Low growing incredibly blue common juniper that we found on the slopes of Mt. Hood on the eastern side of Multnomah county. To just 10″ tall but usually much lower it creeps slowly and densely to 3′ wide in 5 years. Rich, well drained soil in full sun though it makes due with less than ideal conditions. Handsome blue cast to the foliage is nice looking all the time. Growth is dense and blocks out weeds. Nice to have a locally native Juniper from a relatively low elevation. Long lived and care free. Water or once established do not. Oregon native plant.
Pinus ponderosa var. benthamiana

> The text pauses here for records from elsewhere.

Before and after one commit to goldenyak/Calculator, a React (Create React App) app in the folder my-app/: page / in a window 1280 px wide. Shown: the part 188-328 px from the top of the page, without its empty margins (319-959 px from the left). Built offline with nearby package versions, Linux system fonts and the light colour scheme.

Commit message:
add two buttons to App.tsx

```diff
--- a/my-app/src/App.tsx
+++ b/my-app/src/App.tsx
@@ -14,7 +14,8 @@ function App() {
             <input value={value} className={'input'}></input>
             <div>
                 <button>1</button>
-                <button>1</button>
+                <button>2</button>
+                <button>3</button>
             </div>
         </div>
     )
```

Pacific ponderosa pine is a lovely tree native west of the Cascades from about the Portland area (with some outliers farther north) south to northern California. Our form is from locally collected seed. Slow growing in youth this pine picks up speed in its teens and grows almost exponentially from there. Pacific ponderosa pine is known for it tall straight crowns of lush green needles in clumps of three. This tree is excellently adapted to our winter wet/summer dry climate and even small trees can endure the very longest, driest, hottest summers with no visible stress. Its adaptable to all types of soil – not fussy and is even found in the most well drained stranded flood cobbles of major rivers. To 125′ in time with ulitimate height of close to 200′ in great age – expect a 3′ tall tree to be about 15′ tall in 10 years. Full sun- not very shade tolerant and when planting with other trees anticipate at least a 25′ wide crown in the future. Needles can drop profusely in September which is a bit of a mess. Take note of this. Underplant with other drought adapted natives. Water to establish for the first summer then none in subsequent years. A regal pine that is among the tallest in the world. Oregon native plant.

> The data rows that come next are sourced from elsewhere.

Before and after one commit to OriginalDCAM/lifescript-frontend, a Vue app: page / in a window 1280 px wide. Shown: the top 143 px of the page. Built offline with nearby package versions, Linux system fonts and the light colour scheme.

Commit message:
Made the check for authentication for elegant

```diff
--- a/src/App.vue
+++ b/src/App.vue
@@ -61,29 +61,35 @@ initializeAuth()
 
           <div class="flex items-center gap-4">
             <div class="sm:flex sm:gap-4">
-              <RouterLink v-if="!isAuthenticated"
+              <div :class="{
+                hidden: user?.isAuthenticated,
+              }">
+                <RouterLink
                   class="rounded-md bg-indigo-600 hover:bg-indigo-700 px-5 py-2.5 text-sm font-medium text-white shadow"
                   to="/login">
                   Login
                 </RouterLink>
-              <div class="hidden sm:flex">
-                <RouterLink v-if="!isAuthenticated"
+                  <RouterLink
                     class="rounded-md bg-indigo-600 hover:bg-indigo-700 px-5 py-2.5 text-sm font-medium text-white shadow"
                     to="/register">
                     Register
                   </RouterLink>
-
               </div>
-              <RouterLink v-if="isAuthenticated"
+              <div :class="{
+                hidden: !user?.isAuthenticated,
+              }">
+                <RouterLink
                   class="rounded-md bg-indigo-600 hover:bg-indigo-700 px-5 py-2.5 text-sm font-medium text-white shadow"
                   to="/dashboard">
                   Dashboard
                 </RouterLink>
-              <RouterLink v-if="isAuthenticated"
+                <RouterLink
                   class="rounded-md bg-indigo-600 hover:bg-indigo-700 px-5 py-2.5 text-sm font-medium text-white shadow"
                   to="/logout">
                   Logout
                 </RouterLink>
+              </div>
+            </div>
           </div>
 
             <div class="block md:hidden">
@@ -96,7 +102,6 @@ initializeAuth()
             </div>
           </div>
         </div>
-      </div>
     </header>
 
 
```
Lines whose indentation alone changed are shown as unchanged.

Gray Pine or Foothill Pine native almost exclusively to the mountains of California- but there are several outlying native populations in Douglas, Josephine and Jackson, Counties in Oregon so we can claim it as our own as well. Known as the tree that casts no shade, its almost completely true as the long gray needles allow almost all light through. Large pine tree with gray foliage- usually forks about 1/2 way up into two main trunks, these are buttressed to support the huge cones which can weigh 5lbs or more. Excellent performance in the Willamette Valley where many are seen around old farm houses and older neighborhoods. Perfectly hardy to cold in our climate and incredibly drought adapted. In fact it shuns all irrigation and is ideal for hot dry locations. Grows very fast in youth, settles down a little with age. Its ultimate height is around 35′-45′ in our climate. A smokey, silvery, shadeless skyline tree. Oregon native plant.